My post here in Stoneologys are filled with real life experiences, ideas from readings, advice from specialist, and the participation of supervising reviews from chosen psychologist specializing in servicing survivors of child sexual abuse.
My posts are intended to advise YOU on one fact, YOUR experience of childhood ABUSE EFFECTS YOUR LIFE as an adult TODAY. This is a fact whether you are a male or female survivor.
I encourage you to speak on your experience, journal about it, seek professional advice to include on going counseling.
During my journey in healing, speaking about it was the most liberating for me. I was able to take the power of shame back from the violation of stolen innocence and use it empower my listeners. Countless men and women have joined me in speaking up for themselves. I’m thankful to be a vessel and validated by more and more voices that were formerly silent.
The counseling allowed me to focus on myself. FOCUS and HEAR myself.
Counseling is a trained and safe environment dedicated to learning you.
A girlfriend, family member or confidant cannot take the place of professional counseling. We need all of it.
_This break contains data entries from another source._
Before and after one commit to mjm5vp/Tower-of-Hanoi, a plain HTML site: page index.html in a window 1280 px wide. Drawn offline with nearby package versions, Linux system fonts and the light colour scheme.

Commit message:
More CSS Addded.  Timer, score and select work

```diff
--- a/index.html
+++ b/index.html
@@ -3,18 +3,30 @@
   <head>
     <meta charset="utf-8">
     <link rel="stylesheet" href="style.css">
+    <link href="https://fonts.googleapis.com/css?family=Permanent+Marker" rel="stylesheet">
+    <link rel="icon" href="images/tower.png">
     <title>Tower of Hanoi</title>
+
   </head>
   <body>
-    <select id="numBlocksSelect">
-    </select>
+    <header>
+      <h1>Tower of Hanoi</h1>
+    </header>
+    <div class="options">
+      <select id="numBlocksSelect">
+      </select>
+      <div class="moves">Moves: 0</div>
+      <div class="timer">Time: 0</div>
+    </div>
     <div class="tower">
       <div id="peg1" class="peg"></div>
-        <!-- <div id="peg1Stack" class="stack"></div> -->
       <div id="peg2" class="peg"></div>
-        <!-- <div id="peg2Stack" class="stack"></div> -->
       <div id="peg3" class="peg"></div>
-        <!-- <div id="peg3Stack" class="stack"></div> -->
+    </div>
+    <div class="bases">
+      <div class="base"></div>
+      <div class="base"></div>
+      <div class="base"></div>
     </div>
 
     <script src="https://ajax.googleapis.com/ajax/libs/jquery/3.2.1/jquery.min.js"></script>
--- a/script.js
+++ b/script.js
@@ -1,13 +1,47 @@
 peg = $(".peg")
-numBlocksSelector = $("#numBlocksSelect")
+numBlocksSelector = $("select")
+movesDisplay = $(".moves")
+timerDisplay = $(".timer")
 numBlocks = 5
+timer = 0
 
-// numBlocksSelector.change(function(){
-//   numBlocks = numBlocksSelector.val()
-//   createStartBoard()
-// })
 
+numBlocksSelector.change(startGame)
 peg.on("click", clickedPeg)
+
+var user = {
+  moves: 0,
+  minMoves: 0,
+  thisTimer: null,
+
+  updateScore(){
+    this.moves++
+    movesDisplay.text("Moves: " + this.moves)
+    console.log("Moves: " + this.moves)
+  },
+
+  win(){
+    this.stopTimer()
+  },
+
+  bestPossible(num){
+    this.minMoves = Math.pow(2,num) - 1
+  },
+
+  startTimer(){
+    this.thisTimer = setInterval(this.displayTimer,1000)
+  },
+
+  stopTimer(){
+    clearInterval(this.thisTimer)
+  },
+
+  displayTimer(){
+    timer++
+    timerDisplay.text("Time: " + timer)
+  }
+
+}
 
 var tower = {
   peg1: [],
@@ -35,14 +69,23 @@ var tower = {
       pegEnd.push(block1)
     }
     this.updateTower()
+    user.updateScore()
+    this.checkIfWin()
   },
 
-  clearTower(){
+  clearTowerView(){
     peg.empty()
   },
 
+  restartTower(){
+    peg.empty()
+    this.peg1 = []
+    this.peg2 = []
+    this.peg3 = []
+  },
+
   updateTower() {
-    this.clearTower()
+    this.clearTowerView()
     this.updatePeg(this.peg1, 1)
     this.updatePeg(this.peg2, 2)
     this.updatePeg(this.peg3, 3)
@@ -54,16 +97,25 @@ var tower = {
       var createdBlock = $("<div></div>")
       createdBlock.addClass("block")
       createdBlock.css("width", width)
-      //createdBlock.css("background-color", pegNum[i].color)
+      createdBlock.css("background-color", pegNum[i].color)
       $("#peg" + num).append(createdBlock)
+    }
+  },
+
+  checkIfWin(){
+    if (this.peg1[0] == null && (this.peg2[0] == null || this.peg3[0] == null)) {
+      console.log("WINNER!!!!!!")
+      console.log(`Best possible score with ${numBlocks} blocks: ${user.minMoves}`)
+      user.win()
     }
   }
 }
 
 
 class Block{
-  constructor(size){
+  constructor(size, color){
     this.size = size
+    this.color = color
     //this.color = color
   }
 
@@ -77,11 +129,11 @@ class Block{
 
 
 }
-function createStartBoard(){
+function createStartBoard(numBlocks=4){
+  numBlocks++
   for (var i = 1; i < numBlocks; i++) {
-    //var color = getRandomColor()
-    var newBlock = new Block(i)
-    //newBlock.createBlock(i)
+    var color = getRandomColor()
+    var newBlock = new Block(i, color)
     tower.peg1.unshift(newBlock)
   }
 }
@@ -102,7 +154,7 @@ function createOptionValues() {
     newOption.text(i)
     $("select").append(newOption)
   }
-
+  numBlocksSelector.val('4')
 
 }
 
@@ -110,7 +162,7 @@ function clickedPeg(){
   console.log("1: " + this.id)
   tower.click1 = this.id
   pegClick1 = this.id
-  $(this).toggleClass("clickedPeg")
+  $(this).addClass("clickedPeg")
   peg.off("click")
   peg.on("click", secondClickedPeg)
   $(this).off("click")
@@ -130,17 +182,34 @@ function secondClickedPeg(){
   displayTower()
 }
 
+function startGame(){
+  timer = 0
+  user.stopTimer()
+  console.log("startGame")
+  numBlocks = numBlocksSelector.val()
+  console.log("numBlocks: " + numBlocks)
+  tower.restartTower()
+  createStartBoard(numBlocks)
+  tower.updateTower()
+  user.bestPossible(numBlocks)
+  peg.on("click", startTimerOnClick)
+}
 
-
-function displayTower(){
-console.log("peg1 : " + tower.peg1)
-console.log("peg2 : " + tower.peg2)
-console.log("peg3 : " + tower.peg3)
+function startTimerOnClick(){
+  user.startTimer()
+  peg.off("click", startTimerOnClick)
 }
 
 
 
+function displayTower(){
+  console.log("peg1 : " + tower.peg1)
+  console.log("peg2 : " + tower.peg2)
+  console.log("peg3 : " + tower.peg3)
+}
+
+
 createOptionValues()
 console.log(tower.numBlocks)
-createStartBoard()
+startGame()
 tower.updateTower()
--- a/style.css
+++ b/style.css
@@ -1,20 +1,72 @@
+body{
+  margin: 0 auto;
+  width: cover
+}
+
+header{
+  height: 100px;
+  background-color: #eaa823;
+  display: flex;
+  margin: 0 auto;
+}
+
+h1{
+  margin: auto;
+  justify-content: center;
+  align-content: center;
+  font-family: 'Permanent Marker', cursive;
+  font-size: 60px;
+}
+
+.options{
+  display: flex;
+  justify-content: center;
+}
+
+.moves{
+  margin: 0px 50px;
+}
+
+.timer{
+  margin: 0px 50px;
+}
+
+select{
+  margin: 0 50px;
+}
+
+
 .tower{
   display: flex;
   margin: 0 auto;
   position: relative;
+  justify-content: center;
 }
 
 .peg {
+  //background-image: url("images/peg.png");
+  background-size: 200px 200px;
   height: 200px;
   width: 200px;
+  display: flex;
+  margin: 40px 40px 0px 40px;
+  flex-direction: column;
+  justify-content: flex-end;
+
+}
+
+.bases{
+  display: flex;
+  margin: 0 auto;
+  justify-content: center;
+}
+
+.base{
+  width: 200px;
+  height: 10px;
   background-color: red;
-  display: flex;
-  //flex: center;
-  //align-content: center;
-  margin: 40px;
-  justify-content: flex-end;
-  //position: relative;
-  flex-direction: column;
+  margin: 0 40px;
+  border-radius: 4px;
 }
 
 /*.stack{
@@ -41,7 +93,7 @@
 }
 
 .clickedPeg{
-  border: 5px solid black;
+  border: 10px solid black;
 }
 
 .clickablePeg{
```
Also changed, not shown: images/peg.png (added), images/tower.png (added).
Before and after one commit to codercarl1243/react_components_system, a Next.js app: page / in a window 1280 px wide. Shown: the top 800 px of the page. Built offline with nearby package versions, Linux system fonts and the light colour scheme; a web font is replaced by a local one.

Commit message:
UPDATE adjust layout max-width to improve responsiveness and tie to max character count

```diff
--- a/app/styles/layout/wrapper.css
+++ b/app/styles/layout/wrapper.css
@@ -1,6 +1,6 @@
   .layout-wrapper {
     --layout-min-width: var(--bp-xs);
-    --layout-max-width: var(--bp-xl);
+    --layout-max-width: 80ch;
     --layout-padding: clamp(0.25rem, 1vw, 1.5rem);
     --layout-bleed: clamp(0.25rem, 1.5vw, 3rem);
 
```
I was able to review my current behavior in the context of my experience as a sexually abused child.
This was a powerful activity. Result, I no longer take responsibility nor bare the shame of another man’s sin against me.
The parallels drawn were astonishing. I saw vividly how my fear of telling then, has retarded my growth in self preservation skills through out my life to date. In other words, I had to redevelop the strength, gumption and chutzpah and learn how to protect myself. This also included protection from myself.
I’ve learned to speak my truth without apology or condemnation for what happened to ME.
Being violated as a child had unconsciously made it “OK” to be violated as an adult. Misplaced accountability for being abused placed the blame and the shame squarely on my little shoulders. Abuse became par for the course in conspicuous ways. We’ve all seen the effects of sexual abuse in the form of additions, prostitution, promiscuity, and many other manifestations of self loathing.
I have personally seen remnants of it in my own sexuality, my career path, the expectations for my life, my male and female relationships, my handling of money and my relationship with food.
I’m willing to admit my attitude towards myself has been deeply affected by the abuse.
I no longer suffer in darkness, silence, shame or self blame.
I prayed and received the courage to heal.
In my healing, I was able to make decisions to change automatic behaviors and responses I had unconsciously mastered. For instance, I had disassociated me, the woman, from me the child that was abuse. Therefore, I didn’t have to deal with the pain or acknowledge the shame of being abused. The cycle continued.
The effects of denial and not dealing with the pain of sexual abuse, was never healing from the abuse and empowering the shame of abuse. Think about that for a minute.
One of the best blessings I’ve experienced from my healing, is that I am no longer paranoid. For example being overly protective of my daughters has affected their relationships with men. My suspicious behavior and learned fear based reasoning of a man’s presence around my daughters has colored their perceptions and fear of men as well. I have removed the fear derived from my own experience and developed the skill to assess a situation on its own merits.
I’ve become a better mother and teacher.